Instructions to follow: Go through the lines below and retype each one exactly.
(Source records begins)
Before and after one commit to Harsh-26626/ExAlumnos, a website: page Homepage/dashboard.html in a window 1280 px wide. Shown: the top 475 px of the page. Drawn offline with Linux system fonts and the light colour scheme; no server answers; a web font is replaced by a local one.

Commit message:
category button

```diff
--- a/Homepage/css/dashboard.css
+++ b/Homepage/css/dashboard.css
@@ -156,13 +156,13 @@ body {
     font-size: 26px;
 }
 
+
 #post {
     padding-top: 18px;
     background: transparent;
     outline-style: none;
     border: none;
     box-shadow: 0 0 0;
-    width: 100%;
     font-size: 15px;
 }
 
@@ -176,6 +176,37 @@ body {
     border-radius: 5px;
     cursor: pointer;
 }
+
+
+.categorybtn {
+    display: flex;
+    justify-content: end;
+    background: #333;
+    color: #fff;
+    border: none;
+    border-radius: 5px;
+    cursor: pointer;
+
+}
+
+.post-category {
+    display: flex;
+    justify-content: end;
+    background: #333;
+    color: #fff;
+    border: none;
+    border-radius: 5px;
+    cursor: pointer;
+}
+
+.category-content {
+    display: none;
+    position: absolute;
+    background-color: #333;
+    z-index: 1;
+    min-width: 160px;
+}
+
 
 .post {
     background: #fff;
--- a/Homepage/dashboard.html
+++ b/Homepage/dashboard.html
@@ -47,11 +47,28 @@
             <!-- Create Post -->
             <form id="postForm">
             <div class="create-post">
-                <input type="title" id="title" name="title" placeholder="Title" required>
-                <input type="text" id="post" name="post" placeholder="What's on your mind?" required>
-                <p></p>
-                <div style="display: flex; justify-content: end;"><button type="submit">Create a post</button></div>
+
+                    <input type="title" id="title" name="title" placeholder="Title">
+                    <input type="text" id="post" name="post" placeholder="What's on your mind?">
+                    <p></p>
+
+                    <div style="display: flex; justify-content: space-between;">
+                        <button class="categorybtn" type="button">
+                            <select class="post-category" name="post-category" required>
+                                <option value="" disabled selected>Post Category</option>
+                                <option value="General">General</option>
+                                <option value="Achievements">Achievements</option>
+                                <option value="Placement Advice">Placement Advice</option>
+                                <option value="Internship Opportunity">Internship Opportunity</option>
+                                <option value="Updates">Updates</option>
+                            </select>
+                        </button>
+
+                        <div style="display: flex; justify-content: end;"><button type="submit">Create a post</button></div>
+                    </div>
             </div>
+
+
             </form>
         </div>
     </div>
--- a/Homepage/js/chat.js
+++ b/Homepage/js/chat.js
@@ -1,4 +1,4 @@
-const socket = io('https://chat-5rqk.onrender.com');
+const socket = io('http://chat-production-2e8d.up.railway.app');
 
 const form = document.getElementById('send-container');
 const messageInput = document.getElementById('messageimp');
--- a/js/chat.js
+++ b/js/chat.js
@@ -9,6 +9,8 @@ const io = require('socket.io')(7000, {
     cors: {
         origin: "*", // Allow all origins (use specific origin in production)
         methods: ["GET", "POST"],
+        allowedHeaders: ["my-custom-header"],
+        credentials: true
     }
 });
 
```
(Source records ends)
Response box:
Before and after one commit to Harsh-26626/ExAlumnos, a website: page Homepage/dashboard.html in a window 1280 px wide. Shown: the top 475 px of the page. Drawn offline with Linux system fonts and the light colour scheme; no server answers; a web font is replaced by a local one.

Commit message:
category button

```diff
--- a/Homepage/css/dashboard.css
+++ b/Homepage/css/dashboard.css
@@ -156,13 +156,13 @@ body {
     font-size: 26px;
 }
 
+
 #post {
     padding-top: 18px;
     background: transparent;
     outline-style: none;
     border: none;
     box-shadow: 0 0 0;
-    width: 100%;
     font-size: 15px;
 }
 
@@ -176,6 +176,37 @@ body {
     border-radius: 5px;
     cursor: pointer;
 }
+
+
+.categorybtn {
+    display: flex;
+    justify-content: end;
+    background: #333;
+    color: #fff;
+    border: none;
+    border-radius: 5px;
+    cursor: pointer;
+
+}
+
+.post-category {
+    display: flex;
+    justify-content: end;
+    background: #333;
+    color: #fff;
+    border: none;
+    border-radius: 5px;
+    cursor: pointer;
+}
+
+.category-content {
+    display: none;
+    position: absolute;
+    background-color: #333;
+    z-index: 1;
+    min-width: 160px;
+}
+
 
 .post {
     background: #fff;
--- a/Homepage/dashboard.html
+++ b/Homepage/dashboard.html
@@ -47,11 +47,28 @@
             <!-- Create Post -->
             <form id="postForm">
             <div class="create-post">
-                <input type="title" id="title" name="title" placeholder="Title" required>
-                <input type="text" id="post" name="post" placeholder="What's on your mind?" required>
-                <p></p>
-                <div style="display: flex; justify-content: end;"><button type="submit">Create a post</button></div>
+
+                    <input type="title" id="title" name="title" placeholder="Title">
+                    <input type="text" id="post" name="post" placeholder="What's on your mind?">
+                    <p></p>
+
+                    <div style="display: flex; justify-content: space-between;">
+                        <button class="categorybtn" type="button">
+                            <select class="post-category" name="post-category" required>
+                                <option value="" disabled selected>Post Category</option>
+                                <option value="General">General</option>
+                                <option value="Achievements">Achievements</option>
+                                <option value="Placement Advice">Placement Advice</option>
+                                <option value="Internship Opportunity">Internship Opportunity</option>
+                                <option value="Updates">Updates</option>
+                            </select>
+                        </button>
+
+                        <div style="display: flex; justify-content: end;"><button type="submit">Create a post</button></div>
+                    </div>
             </div>
+
+
             </form>
         </div>
     </div>
--- a/Homepage/js/chat.js
+++ b/Homepage/js/chat.js
@@ -1,4 +1,4 @@
-const socket = io('https://chat-5rqk.onrender.com');
+const socket = io('http://chat-production-2e8d.up.railway.app');
 
 const form = document.getElementById('send-container');
 const messageInput = document.getElementById('messageimp');
--- a/js/chat.js
+++ b/js/chat.js
@@ -9,6 +9,8 @@ const io = require('socket.io')(7000, {
     cors: {
         origin: "*", // Allow all origins (use specific origin in production)
         methods: ["GET", "POST"],
+        allowedHeaders: ["my-custom-header"],
+        credentials: true
     }
 });
 
```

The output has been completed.